▸ ASSIGNMENT
When the string "generation" appears in a line of the records, show the whole line.

▸ SUPPLIED MATERIAL

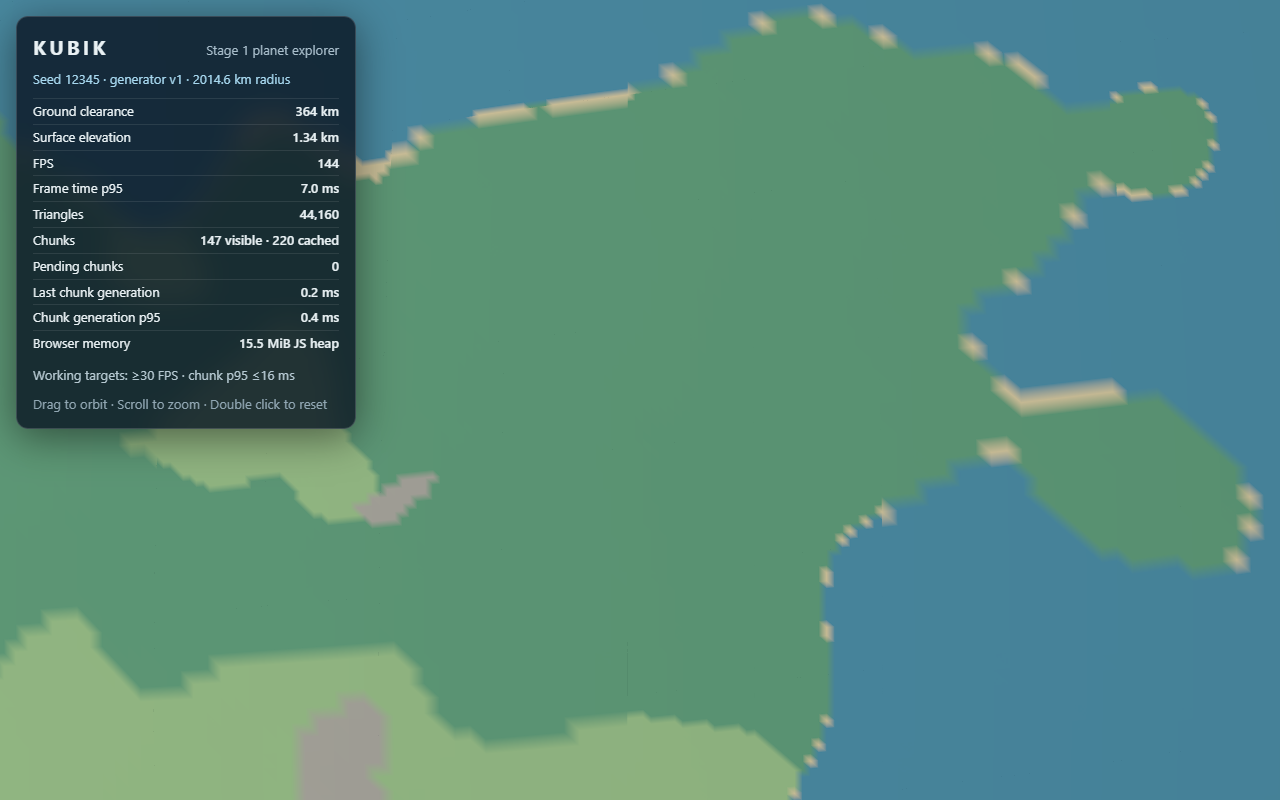
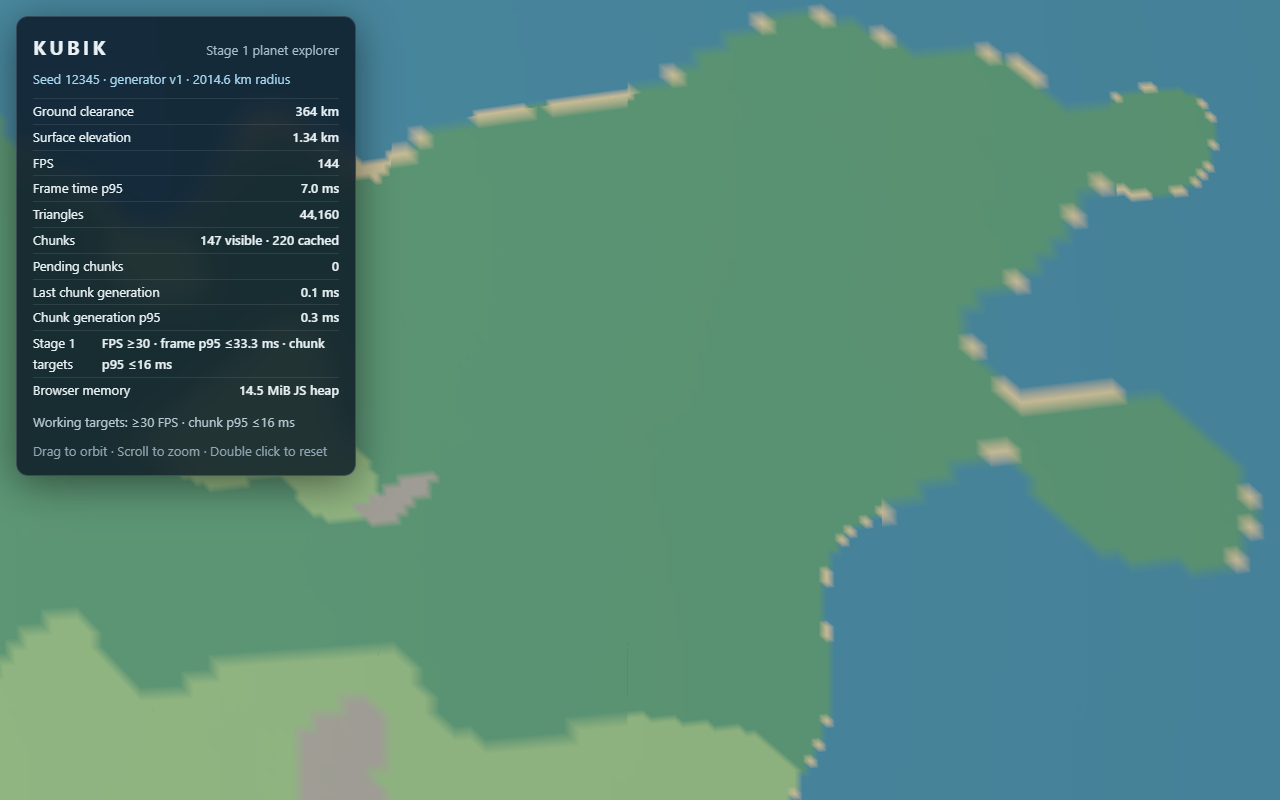
Show Stage 1 performance targets alongside measurements

Changed region(s): [[0.0, 0.4062, 0.2812, 0.625]]

diff --git a/apps/client/src/main.ts b/apps/client/src/main.ts
@@ -150,6 +150,7 @@ async function start(): Promise<void> {
         <div><span>Pending chunks</span><b>${values.queued}</b></div>
         <div><span>Last chunk generation</span><b>${values.generationMs.toFixed(1)} ms</b></div>
         <div><span>Chunk generation p95</span><b>${generationP95 === null ? 'unavailable' : `${generationP95.toFixed(1)} ms`}</b></div>
+        <div><span>Stage 1 targets</span><b>FPS ≥30 · frame p95 ≤33.3 ms · chunk p95 ≤16 ms</b></div>
         <div><span>Browser memory</span><b>${memoryText}</b></div>`;
       lastMetrics = now;
     }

▸ EXERCISE RESULT
         <div><span>Last chunk generation</span><b>${values.generationMs.toFixed(1)} ms</b></div>
         <div><span>Chunk generation p95</span><b>${generationP95 === null ? 'unavailable' : `${generationP95.toFixed(1)} ms`}</b></div>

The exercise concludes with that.